Followup posts are ideal for political, legal, and sports blogs. Each those blog categories is ideally suited to continuing column ideas. Most regular readers will be very intrigued as to how the initial case, policy, or game under discussion, was resolved.’

Nice post again Wayne I’m sure I’ll write more about this – in a later post…

Podcast Network Sign First Sponsor – LearnDog

The Podcast Network have just announced their first sponsor – an Aussie organization named LearnDog who work with teenagers to help them to make good life choices. LearnDog’s website might be a little on the light side of information about who they are and what they do – but they do have a blog that reveals a little more.

LearnDog product manager is quoted in the Australian Newspaper as saying:

‘”Our goal is to launch LearnDog on a global stage so millions of kids can showcase their talents using new media. We aim to create a positive learning experience that helps kids deal with the great youth dangers of suicide and depression.”

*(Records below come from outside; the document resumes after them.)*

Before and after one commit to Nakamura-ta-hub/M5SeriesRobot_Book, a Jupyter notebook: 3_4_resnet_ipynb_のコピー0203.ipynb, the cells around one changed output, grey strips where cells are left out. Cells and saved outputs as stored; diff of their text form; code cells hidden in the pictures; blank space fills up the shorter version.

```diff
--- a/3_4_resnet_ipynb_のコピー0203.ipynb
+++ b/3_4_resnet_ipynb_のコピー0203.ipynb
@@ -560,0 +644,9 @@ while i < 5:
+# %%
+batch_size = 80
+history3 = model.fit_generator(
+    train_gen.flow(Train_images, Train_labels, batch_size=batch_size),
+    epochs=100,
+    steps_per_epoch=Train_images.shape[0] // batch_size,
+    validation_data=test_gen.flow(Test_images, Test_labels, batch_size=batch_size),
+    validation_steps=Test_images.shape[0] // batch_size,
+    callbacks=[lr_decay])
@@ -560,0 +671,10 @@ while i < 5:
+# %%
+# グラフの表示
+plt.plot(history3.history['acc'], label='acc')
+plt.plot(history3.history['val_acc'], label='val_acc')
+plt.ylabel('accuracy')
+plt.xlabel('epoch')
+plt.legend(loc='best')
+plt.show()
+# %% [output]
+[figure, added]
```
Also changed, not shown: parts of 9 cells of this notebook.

LearnDog will use radio, TV, press, and new media, including web blogging, PodCasting, chat and SMS, to provide assistance to 14 to 18-year-olds and disadvantaged people. An animated character called LearnDog will interact with these people. The company was founded by Mark Keough, who also set up Archer College, a Registered Training Organisation that delivers professional training using the latest in educational technologies. Seyfang, a windsurfing fanatic, says LearnDog will help kids to learn stuff by finding ways to show their talents and link them to training and/or well-being programs.

“We want to reach them through media channels like TV, radio, print media and new media channels like web blogs, PodCasting, internet generally, chat and SMS,” he says.`’

I like this concept – new media has so much potential to be a life giving force to many and LearnDog seems to be one example of someone taking steps to test this theory.

New Blogs on the Block

Let me introduce you to some new blogs – 5 of which have been added to the 9 Rules Network in the past 24 hours and 1 that is being developed by a good friend of mine – in fact the person who designed this blog.

Rachel Cunliffe is the author of Designer Blogs – a blog about blog design. Rachel is an experienced blog designer and has done a bit of work for me over the past couple of years. She is based in New Zealand and designs simple, clean and up to date looking blogs. Designer Blogs will feature critiques on blog design, award winning designs and ideas and tips on designing your blog. Knowing Rachel well I suspect this will be a quality blog and one to watch. There isn’t much in archives yet – but no doubt it will fill up quickly as Rachel is dedicated and hardworking blogger.

The 9 Rules Network has added five interesting blogs to their stable in the last day or so. As per usual – these are well designed blogs (most of them are by designers) with interesting content. Some were in existence previously, a couple are brand new (ish). At this stage the only thing that really links them together is the 9Rules logo and incoming links from the 9Rules blog and home page – oh and they almost all share another common feature – a common publisher code on their Adsense ads – going into a common pot I guess to be shared.

  • Strange Brand – James Archer has been writing this blog on the topics of marketing, branding, advertising, PR, small business and the entrepreneurial spirit for a month now – each of his articles are spot on – he scratches right where I itch.
  • Return of Design – Another blog by James that he’s been writing for a week now on the topic of Design.
  • Kartooner – This is an older blog, written by Eric Sagen, that joins the network with a large archive of post on an array of topics. It is a personal blog with lots of depth and the ability to hold one’s interest.
  • Mark Boulton – Yet another older blog already brimming with usefulness. Mark’s blog is on my daily reads via RSS and has a wonderful grasp on web design.
  • Almost Cool – Peter Flaschner is another amazing web designer who writes about his craft in this very ‘cool’ blog. He’s been at it at Almost Cool since October of 2004 and his archives are well worth the search through.

So there are some new blogs to add to your News Aggregator – they’re all on mine now.